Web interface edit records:
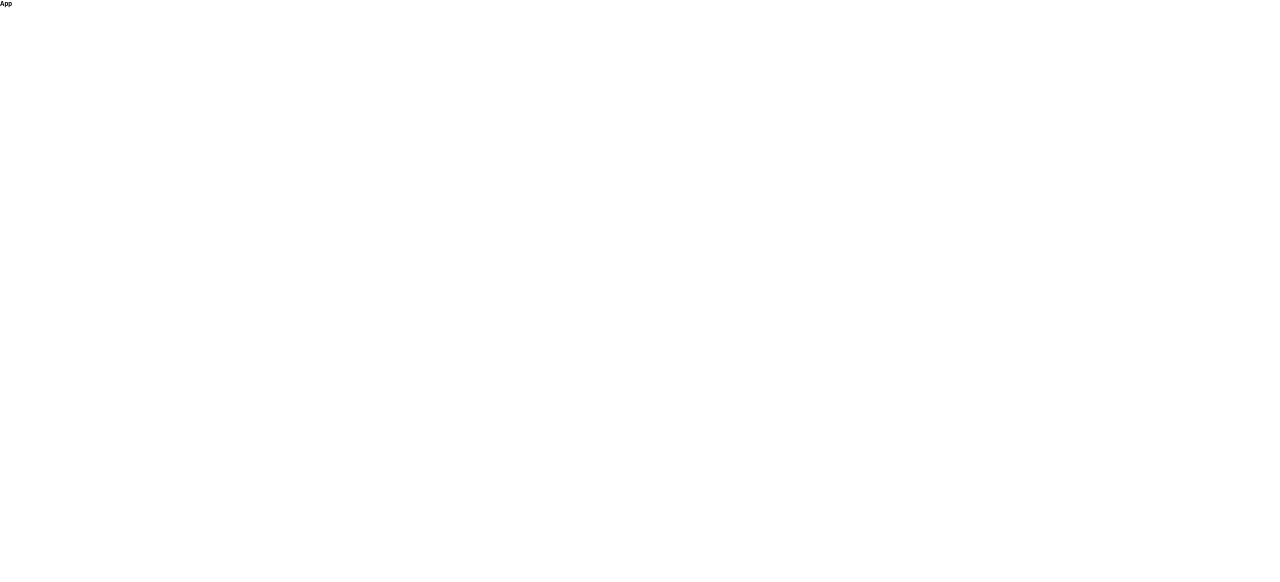
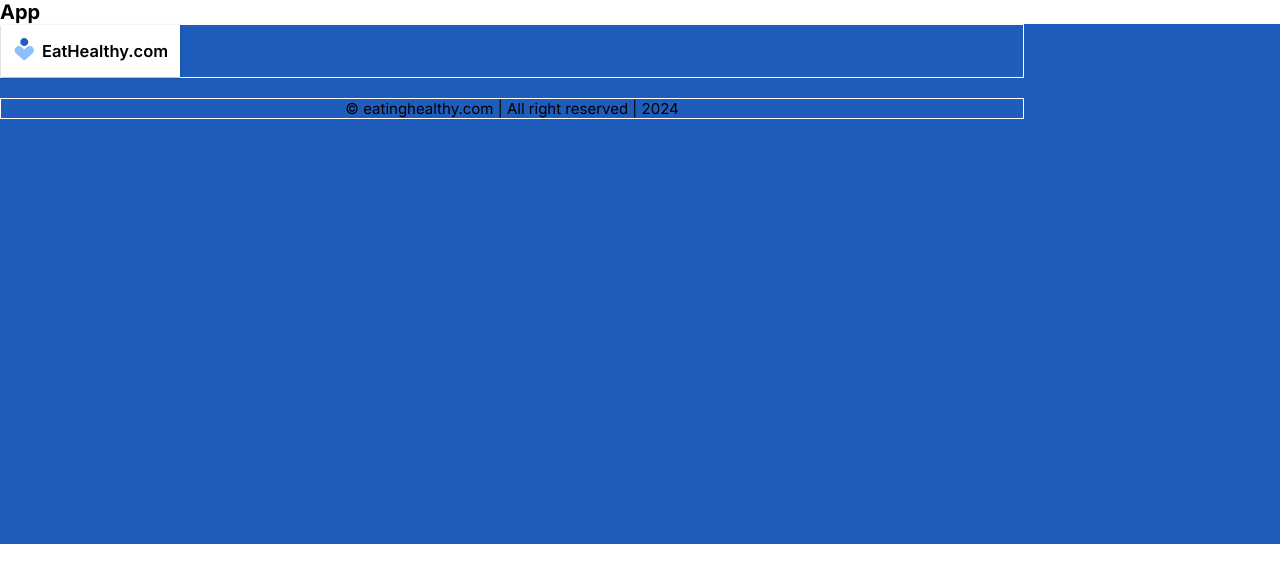
Before and after one commit to 2h311/eathealthy, a React (Vite) app: page / in a window 1280 px wide. Shown: the top 582 px of the page. Built offline with nearby package versions, Linux system fonts and the light colour scheme.

Commit message:
first commit of the day

```diff
--- a/index.html
+++ b/index.html
@@ -5,7 +5,11 @@
   <meta charset="UTF-8" />
   <link rel="icon" type="image/svg+xml" href="/logo.svg" />
   <meta name="viewport" content="width=device-width, initial-scale=1.0" />
-  <title>EatHealthy</title>
+  <title>EatHealthy &#8212; Everyone deserves a sound health.</title>
+
+  <link rel="preconnect" href="https://fonts.googleapis.com">
+  <link rel="preconnect" href="https://fonts.gstatic.com" crossorigin>
+  <link href="https://fonts.googleapis.com/css2?family=Inter:wght@100..900&display=swap" rel="stylesheet">
 </head>
 
 <body>
--- a/src/App.jsx
+++ b/src/App.jsx
@@ -1,10 +1,12 @@
 import React from "react";
+import Footer from "./components/Footer";
 
 const App = () => {
   return (
-    <div>
+    <>
       <h1>App</h1>
-    </div>
+      <Footer />
+    </>
   );
 };
 
--- a/src/components/Footer.jsx
+++ b/src/components/Footer.jsx
@@ -0,0 +1,26 @@
+import React from "react";
+
+import FullLogo from "../helpers/FullLogo";
+
+const Footer = () => {
+  const currentYear = new Date().getFullYear();
+
+  return (
+    <footer className="footer">
+      <div className="footer__container">
+        <section className="footer__up">
+          <div className="">
+            <FullLogo />
+          </div>
+          {/* <div></div>
+            <div></div> */}
+        </section>
+        <section className="footer__down">
+          &copy; eatinghealthy.com | All right reserved | {currentYear}
+        </section>
+      </div>
+    </footer>
+  );
+};
+
+export default Footer;
--- /dev/null
+++ b/src/helpers/FullLogo.jsx
@@ -0,0 +1,15 @@
+import React from "react";
+import LogoSVG from "./Logo";
+
+const FullLogo = () => {
+  return (
+    <div className="logo">
+      <span className="logo__svg">
+        <LogoSVG />
+      </span>
+      <span className="logo__text">EatHealthy.com</span>
+    </div>
+  );
+};
+
+export default FullLogo;
--- a/src/helpers/Logo.jsx
+++ b/src/helpers/Logo.jsx
@@ -1,6 +1,6 @@
 import React from "react";
 
-const Logo = () => {
+const LogoSVG = () => {
   return (
     <>
       <svg
@@ -34,4 +34,4 @@ const Logo = () => {
   );
 };
 
-export default Logo;
+export default LogoSVG;
--- a/src/main.css
+++ b/src/main.css
@@ -1,7 +1,6 @@
 *,
 *::after,
 *::before {
-  font-size: 62.5%;
   margin: 0;
   padding: 0;
 }
@@ -13,8 +12,46 @@
   -moz-osx-font-smoothing: grayscale;
 }
 
-body {
+html {
+  font-size: 62.5%;
   font-family: Inter, system-ui, Avenir, Helvetica, Arial, sans-serif;
 }
 
+.logo {
+  width: max-content;
+  display: flex;
+  align-items: center;
+  gap: 0.65rem;
+  font-size: 1.65rem;
+  padding: 1.25rem 1.2rem;
+  box-shadow: rgba(0, 0, 0, 0.12) 0px 1px 3px, rgba(0, 0, 0, 0.24) 0px 1px 2px;
+  background-color: #ffffff;
+}
+.logo__svg > svg {
+  height: 2.25rem;
+  width: 2.25rem;
+}
+.logo__text {
+  font-weight: 600;
+}
+
+.footer {
+  width: 100%;
+  height: 52rem;
+  background-color: #1e5dbc;
+  font-size: 1.5rem;
+}
+.footer__container {
+  display: flex;
+  flex-direction: column;
+  gap: 2rem;
+  width: 80%;
+}
+.footer__up, .footer__down {
+  border: 1px solid #fff;
+}
+.footer__down {
+  text-align: center;
+}
+
 /*# sourceMappingURL=main.css.map */
--- /dev/null
+++ b/src/scss/_footer.scss
@@ -0,0 +1,28 @@
+.footer {
+  width: 100%;
+  height: 52rem;
+  //   color: #fff;
+  background-color: $color-primary;
+
+  font-size: 1.5rem;
+
+  &__container {
+    display: flex;
+    flex-direction: column;
+    gap: 2rem;
+
+    width: $default-inner-width;
+  }
+
+  &__up,
+  &__down {
+    border: 1px solid #fff;
+  }
+
+  &__up {
+  }
+
+  &__down {
+    text-align: center;
+  }
+}
--- a/src/scss/_index.scss
+++ b/src/scss/_index.scss
@@ -1,7 +1,6 @@
 *,
 *::after,
 *::before {
-  font-size: 62.5%;
   margin: 0;
   padding: 0;
 }
@@ -13,6 +12,29 @@
   -moz-osx-font-smoothing: grayscale;
 }
 
-body {
+html {
+  font-size: 62.5%;
   font-family: Inter, system-ui, Avenir, Helvetica, Arial, sans-serif;
 }
+
+.logo {
+  width: max-content;
+  display: flex;
+  align-items: center;
+  gap: 0.65rem;
+  font-size: 1.65rem;
+  padding: 1.25rem 1.2rem;
+  box-shadow: rgba(0, 0, 0, 0.12) 0px 1px 3px, rgba(0, 0, 0, 0.24) 0px 1px 2px;
+  background-color: $color-white;
+
+  &__svg {
+    & > svg {
+      height: 2.25rem;
+      width: 2.25rem;
+    }
+  }
+
+  &__text {
+    font-weight: 600;
+  }
+}
--- a/src/scss/main.scss
+++ b/src/scss/main.scss
@@ -1 +1,4 @@
+@import "variables";
 @import "index";
+
+@import "footer";
```
Also changed, not shown: src/scss/_variables.scss (added, +8 -0 lines), src/components/Navbar.jsx (line endings or trailing spaces), 1 other file (tests, documents, lock files or other folders).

EXERCISE DETAILS
The answer is the entries above, given again exactly, with no pictures among them.

THE ANSWER
Before and after one commit to 2h311/eathealthy, a React (Vite) app: page / in a window 1280 px wide. Shown: the top 582 px of the page. Built offline with nearby package versions, Linux system fonts and the light colour scheme.

Commit message:
first commit of the day

```diff
--- a/index.html
+++ b/index.html
@@ -5,7 +5,11 @@
   <meta charset="UTF-8" />
   <link rel="icon" type="image/svg+xml" href="/logo.svg" />
   <meta name="viewport" content="width=device-width, initial-scale=1.0" />
-  <title>EatHealthy</title>
+  <title>EatHealthy &#8212; Everyone deserves a sound health.</title>
+
+  <link rel="preconnect" href="https://fonts.googleapis.com">
+  <link rel="preconnect" href="https://fonts.gstatic.com" crossorigin>
+  <link href="https://fonts.googleapis.com/css2?family=Inter:wght@100..900&display=swap" rel="stylesheet">
 </head>
 
 <body>
--- a/src/App.jsx
+++ b/src/App.jsx
@@ -1,10 +1,12 @@
 import React from "react";
+import Footer from "./components/Footer";
 
 const App = () => {
   return (
-    <div>
+    <>
       <h1>App</h1>
-    </div>
+      <Footer />
+    </>
   );
 };
 
--- a/src/components/Footer.jsx
+++ b/src/components/Footer.jsx
@@ -0,0 +1,26 @@
+import React from "react";
+
+import FullLogo from "../helpers/FullLogo";
+
+const Footer = () => {
+  const currentYear = new Date().getFullYear();
+
+  return (
+    <footer className="footer">
+      <div className="footer__container">
+        <section className="footer__up">
+          <div className="">
+            <FullLogo />
+          </div>
+          {/* <div></div>
+            <div></div> */}
+        </section>
+        <section className="footer__down">
+          &copy; eatinghealthy.com | All right reserved | {currentYear}
+        </section>
+      </div>
+    </footer>
+  );
+};
+
+export default Footer;
--- /dev/null
+++ b/src/helpers/FullLogo.jsx
@@ -0,0 +1,15 @@
+import React from "react";
+import LogoSVG from "./Logo";
+
+const FullLogo = () => {
+  return (
+    <div className="logo">
+      <span className="logo__svg">
+        <LogoSVG />
+      </span>
+      <span className="logo__text">EatHealthy.com</span>
+    </div>
+  );
+};
+
+export default FullLogo;
--- a/src/helpers/Logo.jsx
+++ b/src/helpers/Logo.jsx
@@ -1,6 +1,6 @@
 import React from "react";
 
-const Logo = () => {
+const LogoSVG = () => {
   return (
     <>
       <svg
@@ -34,4 +34,4 @@ const Logo = () => {
   );
 };
 
-export default Logo;
+export default LogoSVG;
--- a/src/main.css
+++ b/src/main.css
@@ -1,7 +1,6 @@
 *,
 *::after,
 *::before {
-  font-size: 62.5%;
   margin: 0;
   padding: 0;
 }
@@ -13,8 +12,46 @@
   -moz-osx-font-smoothing: grayscale;
 }
 
-body {
+html {
+  font-size: 62.5%;
   font-family: Inter, system-ui, Avenir, Helvetica, Arial, sans-serif;
 }
 
+.logo {
+  width: max-content;
+  display: flex;
+  align-items: center;
+  gap: 0.65rem;
+  font-size: 1.65rem;
+  padding: 1.25rem 1.2rem;
+  box-shadow: rgba(0, 0, 0, 0.12) 0px 1px 3px, rgba(0, 0, 0, 0.24) 0px 1px 2px;
+  background-color: #ffffff;
+}
+.logo__svg > svg {
+  height: 2.25rem;
+  width: 2.25rem;
+}
+.logo__text {
+  font-weight: 600;
+}
+
+.footer {
+  width: 100%;
+  height: 52rem;
+  background-color: #1e5dbc;
+  font-size: 1.5rem;
+}
+.footer__container {
+  display: flex;
+  flex-direction: column;
+  gap: 2rem;
+  width: 80%;
+}
+.footer__up, .footer__down {
+  border: 1px solid #fff;
+}
+.footer__down {
+  text-align: center;
+}
+
 /*# sourceMappingURL=main.css.map */
--- /dev/null
+++ b/src/scss/_footer.scss
@@ -0,0 +1,28 @@
+.footer {
+  width: 100%;
+  height: 52rem;
+  //   color: #fff;
+  background-color: $color-primary;
+
+  font-size: 1.5rem;
+
+  &__container {
+    display: flex;
+    flex-direction: column;
+    gap: 2rem;
+
+    width: $default-inner-width;
+  }
+
+  &__up,
+  &__down {
+    border: 1px solid #fff;
+  }
+
+  &__up {
+  }
+
+  &__down {
+    text-align: center;
+  }
+}
--- a/src/scss/_index.scss
+++ b/src/scss/_index.scss
@@ -1,7 +1,6 @@
 *,
 *::after,
 *::before {
-  font-size: 62.5%;
   margin: 0;
   padding: 0;
 }
@@ -13,6 +12,29 @@
   -moz-osx-font-smoothing: grayscale;
 }
 
-body {
+html {
+  font-size: 62.5%;
   font-family: Inter, system-ui, Avenir, Helvetica, Arial, sans-serif;
 }
+
+.logo {
+  width: max-content;
+  display: flex;
+  align-items: center;
+  gap: 0.65rem;
+  font-size: 1.65rem;
+  padding: 1.25rem 1.2rem;
+  box-shadow: rgba(0, 0, 0, 0.12) 0px 1px 3px, rgba(0, 0, 0, 0.24) 0px 1px 2px;
+  background-color: $color-white;
+
+  &__svg {
+    & > svg {
+      height: 2.25rem;
+      width: 2.25rem;
+    }
+  }
+
+  &__text {
+    font-weight: 600;
+  }
+}
--- a/src/scss/main.scss
+++ b/src/scss/main.scss
@@ -1 +1,4 @@
+@import "variables";
 @import "index";
+
+@import "footer";
```
Also changed, not shown: src/scss/_variables.scss (added, +8 -0 lines), src/components/Navbar.jsx (line endings or trailing spaces), 1 other file (tests, documents, lock files or other folders).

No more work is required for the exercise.